Normally, I discourage my students from loading up any given Hebrew word with too much weight, and tell them instead to focus on translating based on context. Hesed may be one of the very few exceptions to this rule. Especially in the psalter, this term is used to refer to God’s determined fidelity to the covenant with Israel, and is grounded in both past action (e.g., the Exodus), and ongoing support and care, whether for the covenant people or for the individual (as with Psalm 36). This is a core characteristic of the LORD, and as the psalmist sings, it is precious beyond all things.
In Psalm 36 we read of the extent of the LORD’s hesed. It extends beyond the heavens, and to the very clouds. It is more steadfast and dependable than the very mountains, and deeper than the sea itself. It is shelter for all and sundry, and it is a feast that sustains and delights every guest. The hesed of the LORD is the water of life and light itself. For the ambivalent and the frustrated alike, here are words of true comfort.
It was Otto von Bismark who said that “politics is the art of the possible.” My friend Bryce Ashlin-Mayo once told me that politics is just another word for making decisions that have consequences. Those may be somewhat bleak ways of conceptualizing the political task, but both ring true to me. Our theological choices have real world consequences, which play out in our political actions.
But, as we all begin to realize sooner or later, our political actions are complex and multi-faceted, and interact with the world in ways that defy idealism and naïveté.
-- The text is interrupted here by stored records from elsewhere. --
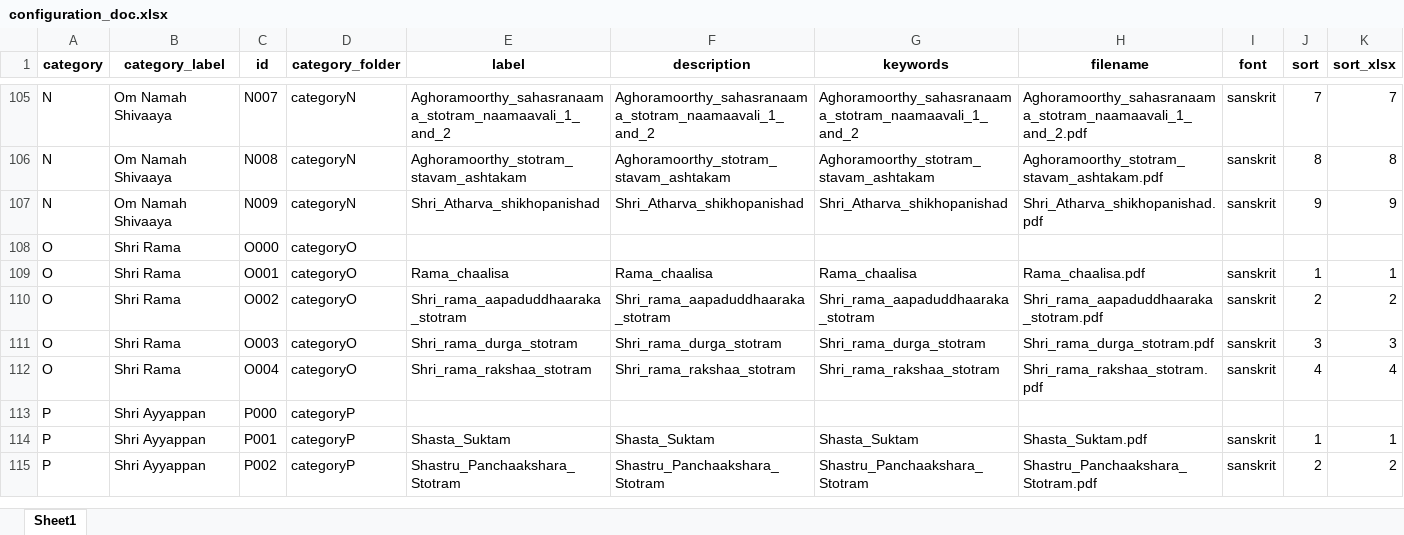
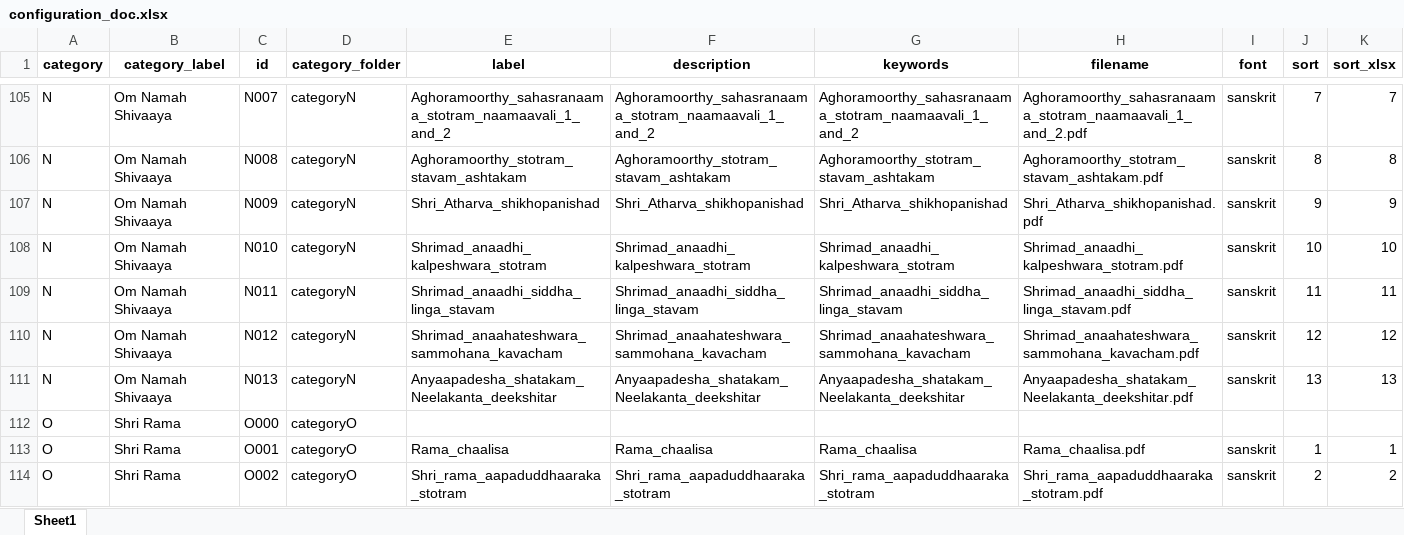
Before and after one commit to sangrahaalaya/vedametc, an Excel workbook: configuration_doc.xlsx, sheet Sheet1, drawn as a sheet; only a part is shown, gaps mark what is left out; the shorter side is filled out with more unchanged rows; values as stored, in another font and other column widths than the file's, no borders; the diff names each change by its address in the sheet, - before the commit and + after, or states it on an @@ line.

```diff
--- a/configuration_doc.xlsx (sheet Sheet1)
+++ b/configuration_doc.xlsx (sheet Sheet1)
+row 108: N | Om Namah Shivaaya | N010 | categoryN | Shrimad_anaadhi_kalpeshwara_stotram | Shrimad_anaadhi_kalpeshwara_stotram | Shrimad_anaadhi_kalpeshwara_stotram | Shrimad_anaadhi_kalpeshwara_stotram.pdf | sanskrit | 10 | 10
+row 109: N | Om Namah Shivaaya | N011 | categoryN | Shrimad_anaadhi_siddha_linga_stavam | Shrimad_anaadhi_siddha_linga_stavam | Shrimad_anaadhi_siddha_linga_stavam | Shrimad_anaadhi_siddha_linga_stavam.pdf | sanskrit | 11 | 11
+row 110: N | Om Namah Shivaaya | N012 | categoryN | Shrimad_anaahateshwara_sammohana_kavacham | Shrimad_anaahateshwara_sammohana_kavacham | Shrimad_anaahateshwara_sammohana_kavacham | Shrimad_anaahateshwara_sammohana_kavacham.pdf | sanskrit | 12 | 12
+row 111: N | Om Namah Shivaaya | N013 | categoryN | Anyaapadesha_shatakam_Neelakanta_deekshitar | Anyaapadesha_shatakam_Neelakanta_deekshitar | Anyaapadesha_shatakam_Neelakanta_deekshitar | Anyaapadesha_shatakam_Neelakanta_deekshitar.pdf | sanskrit | 13 | 13
```
Also changed, not shown: 2 other files.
It is only the one who never tries to change the world, who believes that the world can easily be changed, or changed without compromise.
However, without hope in the possibility of a better world (which itself feels almost always like a form of naïveté), there is no drive to do the work that is necessary. As Max Weber said, “politics is a strong and slow boring of hard boards. It takes both passion and perspective.”
Consider the consequence-laden tasks that God has set in your way. There is little chance that you will fulfill them entirely today, or this week, or this month. For many of those tasks (like resisting a corrupt political leader, or reforming a broken government organization, or changing a dangerous and problematic denominational structure) this may be the work of years. We cannot survive the lean years of such slow political change on bread alone. We need to be fed by hope, in order to combat cynicism.
Psalm 36 reminds us that this hope is grounded in God’s very nature, that it rests in the hesed of the LORD. When we work for justice, grace, and mercy in the particular corner of the world where God has placed us, we participate in that covenant fidelity. Combined with a sober realism, this hope in the fidelity of God lends strength and passion to that necessarily realistic perspective. Only a person so equipped has the drive to press through inevitable disappointments and pain, and to grind out the process in pursuit of the goal of the Kingdom of God.
Today, as you go about the real, consequence-laden work of God, rest in the hesed of the LORD. Even as you determine what it is that is possible, even as you bore at the hard boards, rest in the shadow of God’s wings, drink from the river of God’s delights, and see the world as it could be, by God’s own light.
 “Politics as Vocation” in From Max Weber, Essays in Sociology, 128. Naturally the quote also comes via Jed Bartlet, who paraphrases Weber in S4E17 of The West Wing.